Blue Studios
Poetry and Its Cultural Work
Rachel Blau DuPlessis

Quality Paper
2006. 312 pp.
No illus.
Price:  $39.95 s
E Book
2009. 312 pp.
Price:  $39.95 d

Feminist issues in avant garde poetry.
In her now-classic The Pink Guitar, Rachel Blau DuPlessis examined a number of modern and contemporary poets and artists to explore the possibility of finding a language that would question deeply held assumptions about gender. In the 12 essays and introduction that constitute Blue Studios, DuPlessis continues that task, examining the work of experimental poets and the innovative forms they have fashioned to challenge commonplace assumptions about gender and cultural authority.
The essays in “Attitudes and Practices” deal with two questions: what a feminist reading of cultural texts involves, and the nature of the essay itself as a mode of knowing: how poetry can be discursive and how the essay can be poetic. The goal of “Marble Paper,” with its studies of William Wordsworth, Ezra Pound, and Charles Olson is to suggest terms for a “feminist history of poetry.”
“Perspectives must be fashioned that displace and estrange the world,” Theodore Adorno wrote, and in the section "Urrealism" DuPlessis examines the work of poets from several schools (the Objectivists, the New York School, the surrealists) whose work embodies that displacement, among them George Oppen, Lorine Niedecker, H.D., and Barbara Guest. These writers’ radical deployment of line, sound, and structure, DuPlessis argues, demonstrate poetry’s power not as a purely literary, artistic, or aesthetic force but as a rhetorical form intricately tied to issues of power and ethics. And in "Migrated Into,” the author probes the ways these issues have informed her, as a poet and a critic; how the political has “migrated into” and suffused her own work; and how the practice of poetry can be an arousal to a deeper understanding of what we stand for.

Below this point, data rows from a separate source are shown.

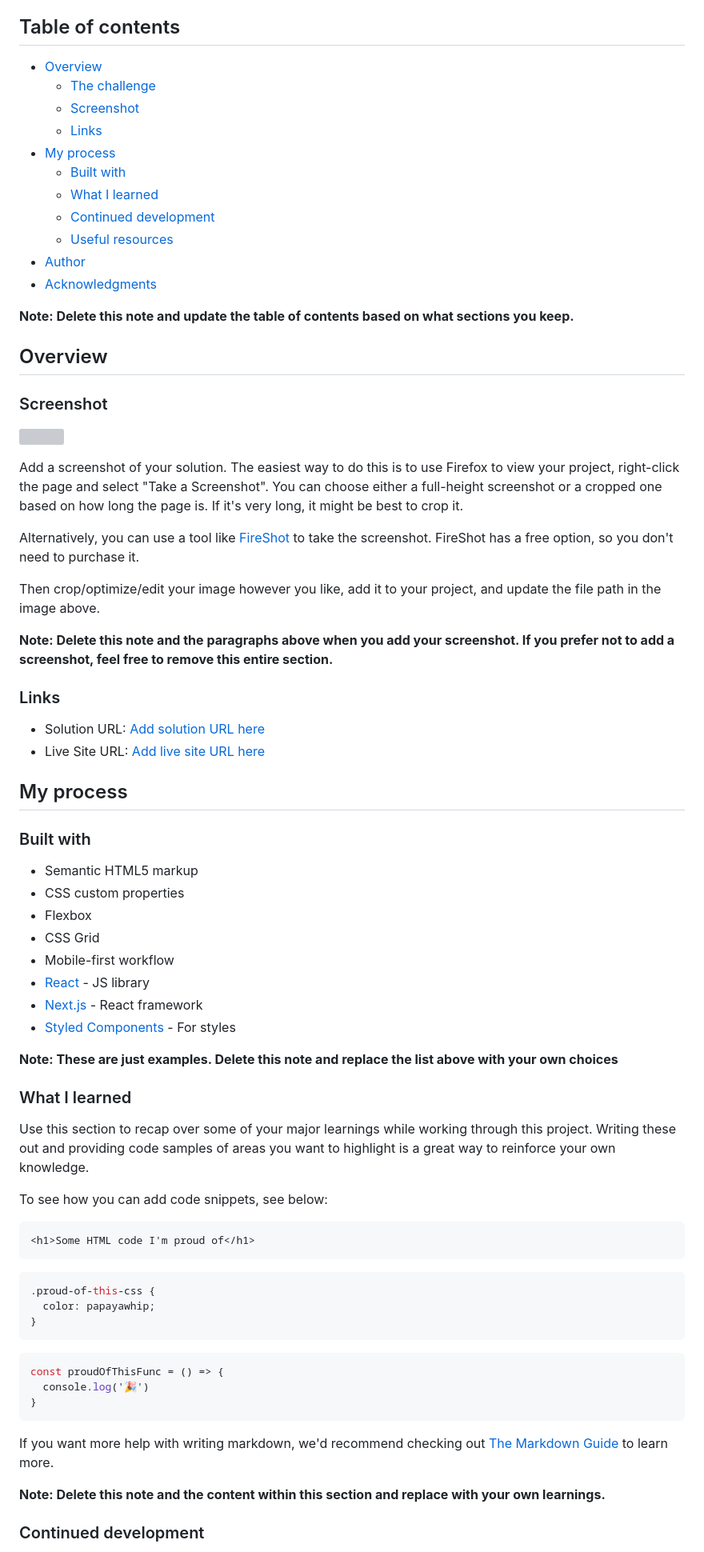
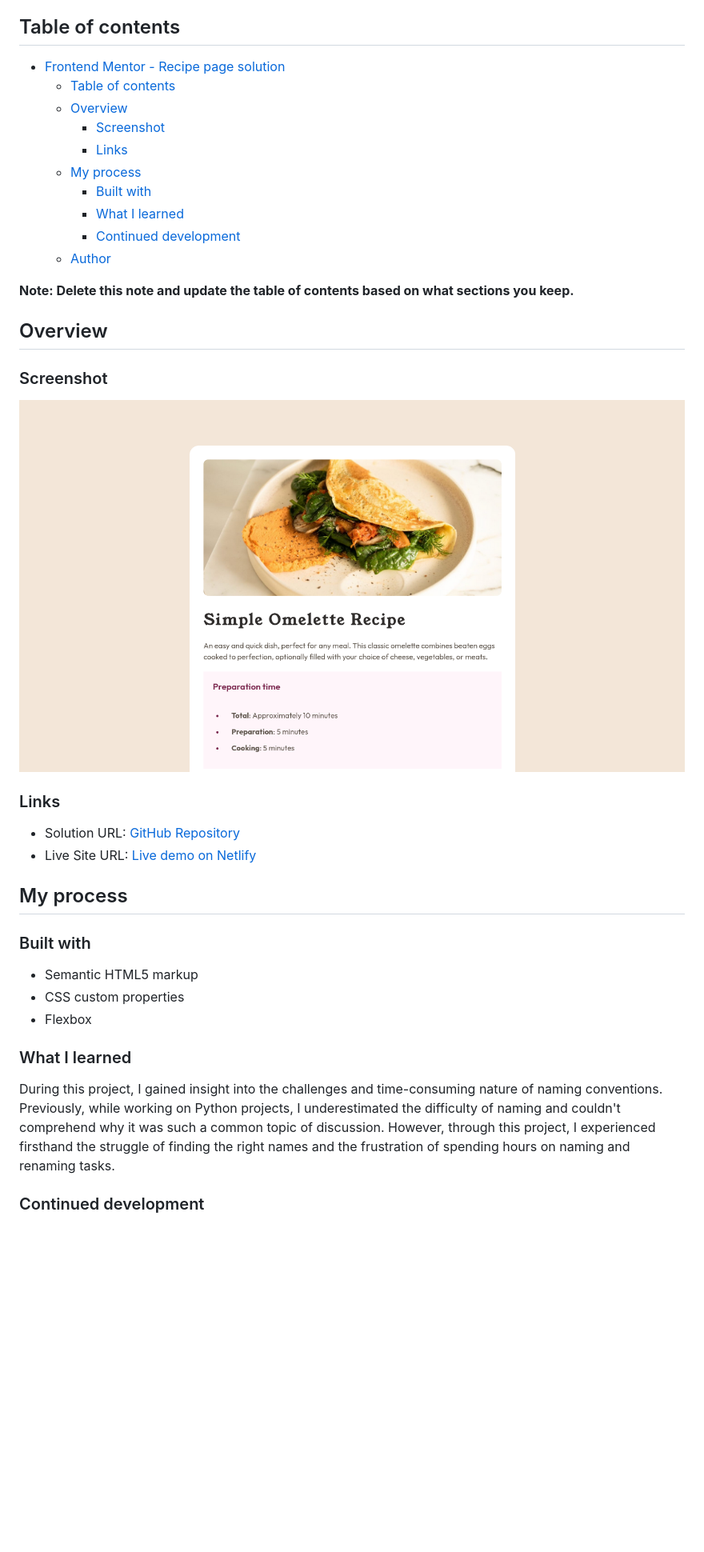
Before and after one commit to ikmrn/frontend-challenges, a Markdown page: README-template.md, the part around the change printed below. Shown: that part at 80% size. Drawn GitHub-style; pictures changed too: assets/images/screenshot.png (added); blank space fills up the shorter version; grey boxes are pictures that could not be loaded.

Commit message:
docs: Update README

````diff
--- a/README-template.md
+++ b/README-template.md
@@ -4,17 +4,16 @@ This is a solution to the [Recipe page challenge on Frontend Mentor](https://www
 
 ## Table of contents
 
-- [Overview](#overview)
-  - [The challenge](#the-challenge)
-  - [Screenshot](#screenshot)
-  - [Links](#links)
-- [My process](#my-process)
-  - [Built with](#built-with)
-  - [What I learned](#what-i-learned)
-  - [Continued development](#continued-development)
-  - [Useful resources](#useful-resources)
-- [Author](#author)
-- [Acknowledgments](#acknowledgments)
+- [Frontend Mentor - Recipe page solution](#frontend-mentor---recipe-page-solution)
+  - [Table of contents](#table-of-contents)
+  - [Overview](#overview)
+    - [Screenshot](#screenshot)
+    - [Links](#links)
+  - [My process](#my-process)
+    - [Built with](#built-with)
+    - [What I learned](#what-i-learned)
+    - [Continued development](#continued-development)
+  - [Author](#author)
 
 **Note: Delete this note and update the table of contents based on what sections you keep.**
 
@@ -22,20 +21,12 @@ This is a solution to the [Recipe page challenge on Frontend Mentor](https://www
 
 ### Screenshot
 
-![](./screenshot.jpg)
-
-Add a screenshot of your solution. The easiest way to do this is to use Firefox to view your project, right-click the page and select "Take a Screenshot". You can choose either a full-height screenshot or a cropped one based on how long the page is. If it's very long, it might be best to crop it.
-
-Alternatively, you can use a tool like [FireShot](https://getfireshot.com/) to take the screenshot. FireShot has a free option, so you don't need to purchase it.
-
-Then crop/optimize/edit your image however you like, add it to your project, and update the file path in the image above.
-
-**Note: Delete this note and the paragraphs above when you add your screenshot. If you prefer not to add a screenshot, feel free to remove this entire section.**
+![screenshot](assets/images/screenshot.png)
 
 ### Links
 
-- Solution URL: [Add solution URL here](https://your-solution-url.com)
-- Live Site URL: [Add live site URL here](https://your-live-site-url.com)
+- Solution URL: [GitHub Repository](https://github.com/ikmrn/frontend-challenges/tree/recipe-page)
+- Live Site URL: [Live demo on Netlify](https://ikmrn-recipe.netlify.app/)
 
 ## My process
 
@@ -44,37 +35,10 @@ Then crop/optimize/edit your image however you like, add it to your project, and
 - Semantic HTML5 markup
 - CSS custom properties
 - Flexbox
-- CSS Grid
-- Mobile-first workflow
-- [React](https://reactjs.org/) - JS library
-- [Next.js](https://nextjs.org/) - React framework
-- [Styled Components](https://styled-components.com/) - For styles
-
-**Note: These are just examples. Delete this note and replace the list above with your own choices**
 
 ### What I learned
 
-Use this section to recap over some of your major learnings while working through this project. Writing these out and providing code samples of areas you want to highlight is a great way to reinforce your own knowledge.
-
-To see how you can add code snippets, see below:
-
-```html
-<h1>Some HTML code I'm proud of</h1>
-```
-```css
-.proud-of-this-css {
-  color: papayawhip;
-}
-```
-```js
-const proudOfThisFunc = () => {
-  console.log('🎉')
-}
-```
-
-If you want more help with writing markdown, we'd recommend checking out [The Markdown Guide](https://www.markdownguide.org/) to learn more.
-
-**Note: Delete this note and the content within this section and replace with your own learnings.**
+During this project, I gained insight into the challenges and time-consuming nature of naming conventions. Previously, while working on Python projects, I underestimated the difficulty of naming and couldn't comprehend why it was such a common topic of discussion. However, through this project, I experienced firsthand the struggle of finding the right names and the frustration of spending hours on naming and renaming tasks.
 
 ### Continued development
 
````
Also changed, not shown: other parts of README-template.md (+3 -20 lines).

Rachel Blau DuPlessis is a poet, critic, and Professor of English at Temple University. She is the author/editor of more than 20 volumes of poetry and criticism, including The Objectivist Nexus: Essays in Cultural Poetics and Genders, Races, and Religious Cultures in Modern American Poetry, 1908–1934.

“Over the years DuPlessis has patiently explained the centrality of female poets and their feminism to the innovative tradition. In this stunning new collection she charts how she became a feminist critic (an essay that should be required reading) and challenges the continuing gendered assumptions of early 21st century poetries.”—Juliana Spahr, author of Everybody’s Autonomy

Blue Studios is an intriguing defense of ‘affective reading,’ a defense and demonstration of some adventurous and nonstandard modes of essay-writing, and a suggestion of a kind of utopian horizon for poetry/poetics. A major collection by one of the most important poets and critics writing today, it is a proper (and improper) successor to The Pink Guitar.”—Hank Lazer, coeditor, Modern and Contemporary Poetics

“These contemplations from the work site DuPlessis calls the blue studio are documents of a major career. By turns—and sometimes all at once—autobiographical, critical, cultural, ethical, and poetic, they evoke, probe, read, think, and enact the making that is poesis. This is amazing, engaging, and important work.”—Dee Morris, John C. Gerber Professor of English, University of Iowa